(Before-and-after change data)
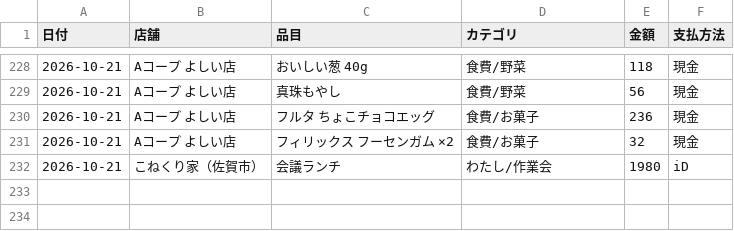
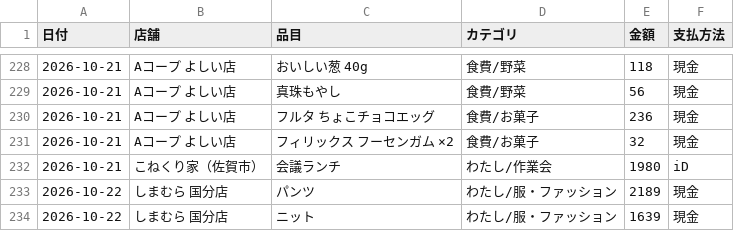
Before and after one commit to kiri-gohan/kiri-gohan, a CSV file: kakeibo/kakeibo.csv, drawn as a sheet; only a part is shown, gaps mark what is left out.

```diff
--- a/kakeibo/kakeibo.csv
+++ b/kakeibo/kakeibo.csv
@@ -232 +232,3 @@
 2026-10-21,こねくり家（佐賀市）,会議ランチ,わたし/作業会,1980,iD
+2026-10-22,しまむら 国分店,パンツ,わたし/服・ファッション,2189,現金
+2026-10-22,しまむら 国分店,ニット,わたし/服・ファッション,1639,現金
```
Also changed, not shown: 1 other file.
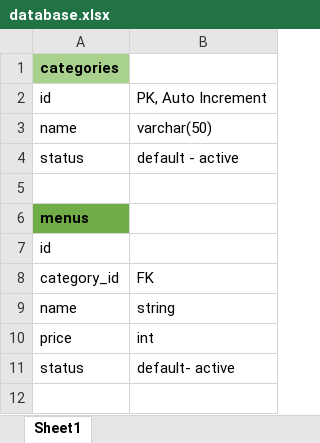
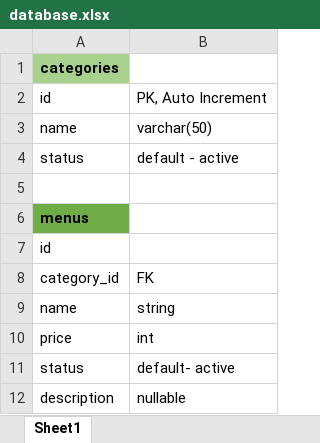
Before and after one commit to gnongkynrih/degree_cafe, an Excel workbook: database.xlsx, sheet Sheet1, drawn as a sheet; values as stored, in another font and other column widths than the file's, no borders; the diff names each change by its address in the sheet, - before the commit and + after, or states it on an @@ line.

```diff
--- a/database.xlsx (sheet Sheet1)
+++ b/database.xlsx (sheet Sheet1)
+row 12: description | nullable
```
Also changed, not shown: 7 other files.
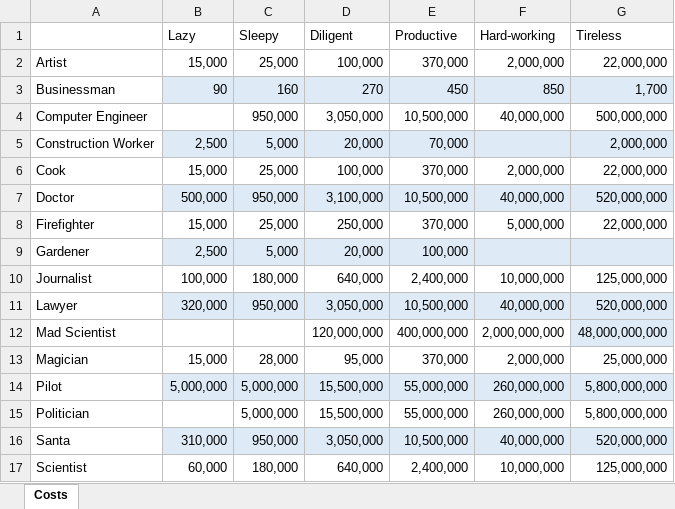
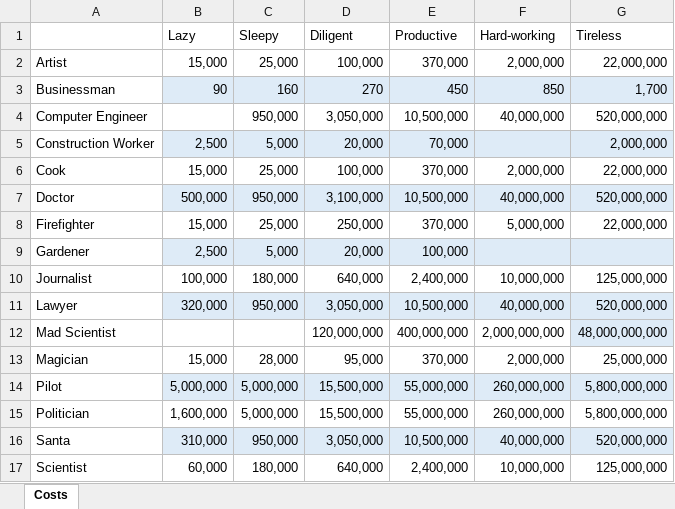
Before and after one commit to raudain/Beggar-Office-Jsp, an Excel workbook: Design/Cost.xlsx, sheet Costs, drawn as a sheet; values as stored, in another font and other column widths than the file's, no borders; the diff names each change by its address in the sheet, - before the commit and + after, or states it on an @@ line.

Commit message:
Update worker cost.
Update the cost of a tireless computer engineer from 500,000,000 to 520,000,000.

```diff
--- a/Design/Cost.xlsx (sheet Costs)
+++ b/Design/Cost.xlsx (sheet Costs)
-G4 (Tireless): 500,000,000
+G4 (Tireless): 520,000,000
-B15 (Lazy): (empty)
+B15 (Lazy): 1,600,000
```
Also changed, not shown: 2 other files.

*PROBLEM TO SOLVE*. Within the entries above, report how many lines include "sheet", and keep the answer to the number.

*WRITTEN ANSWER*. 7